• _Required action_: What you return should be each line of the data containing the string "setCityInput".

• _Study material_:
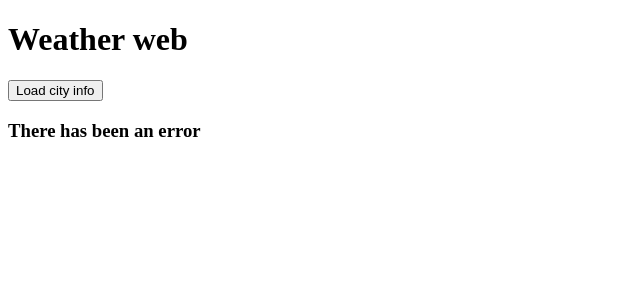
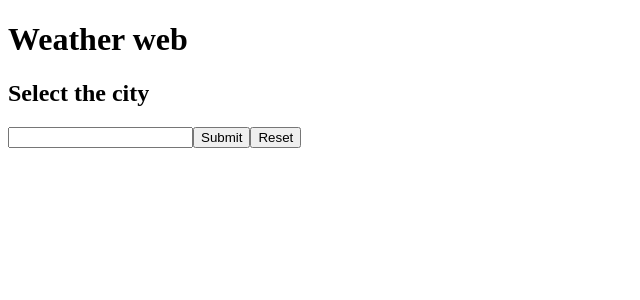
Before and after one commit to Projects-Jose-Ramiro/weather-web, a React (Vite) app in the folder weather-web/: page / in a window 1280 px wide. Shown: the top 300 px of the page, without its empty margins (0-640 px from the left). Built offline with nearby package versions, Linux system fonts and the light colour scheme; no server answers.

Commit message:
Input de ciudades creado y en funcionamiento

```diff
--- a/weather-web/src/App.jsx
+++ b/weather-web/src/App.jsx
@@ -1,12 +1,12 @@
 import "./App.css";
-import { FetchWeather } from "./components/FetchWeather/FetchWeather";
+import { CityInput } from "./components/CityInput/CityInput";
 
 function App() {
 
   return (
     <>
       <h1>Weather web</h1>
-      <FetchWeather cityName={"Madrid"} />
+      <CityInput />
     </>
   );
 }
--- /dev/null
+++ b/weather-web/src/components/CityInput/CityInput.jsx
@@ -0,0 +1,34 @@
+import { useState } from "react";
+import { FetchWeather } from "../FetchWeather/FetchWeather";
+
+export const CityInput = () => {
+  const [cityInput, setCityInput] = useState("");
+  const [currentCity, setCurrentCity] = useState("");
+  const [isSubmited, setIsSubmited] = useState(false)
+
+  const handleInputChange = (e) => {
+    setCityInput(e.target.value)
+  };
+  const handleInputReset = () => {
+    setCityInput("")
+    setIsSubmited(false)
+  }
+
+  const handleFormSubmit = (e) => {
+        e.preventDefault()
+        setCurrentCity(cityInput)
+        setIsSubmited(true)
+  }
+
+  return (
+    <>
+    <form onSubmit={handleFormSubmit}>
+        <h2>Select the city</h2>
+        <input type="text" name="city" value={cityInput} onChange={handleInputChange} />
+        <button type="submit">Submit</button>
+        <button type="button" onClick={handleInputReset}>Reset</button>
+    </form>
+    {isSubmited && <FetchWeather cityName={currentCity} />}
+    </>
+  );
+};
```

• _Response area_:
+  const [cityInput, setCityInput] = useState("");
+    setCityInput(e.target.value)
+    setCityInput("")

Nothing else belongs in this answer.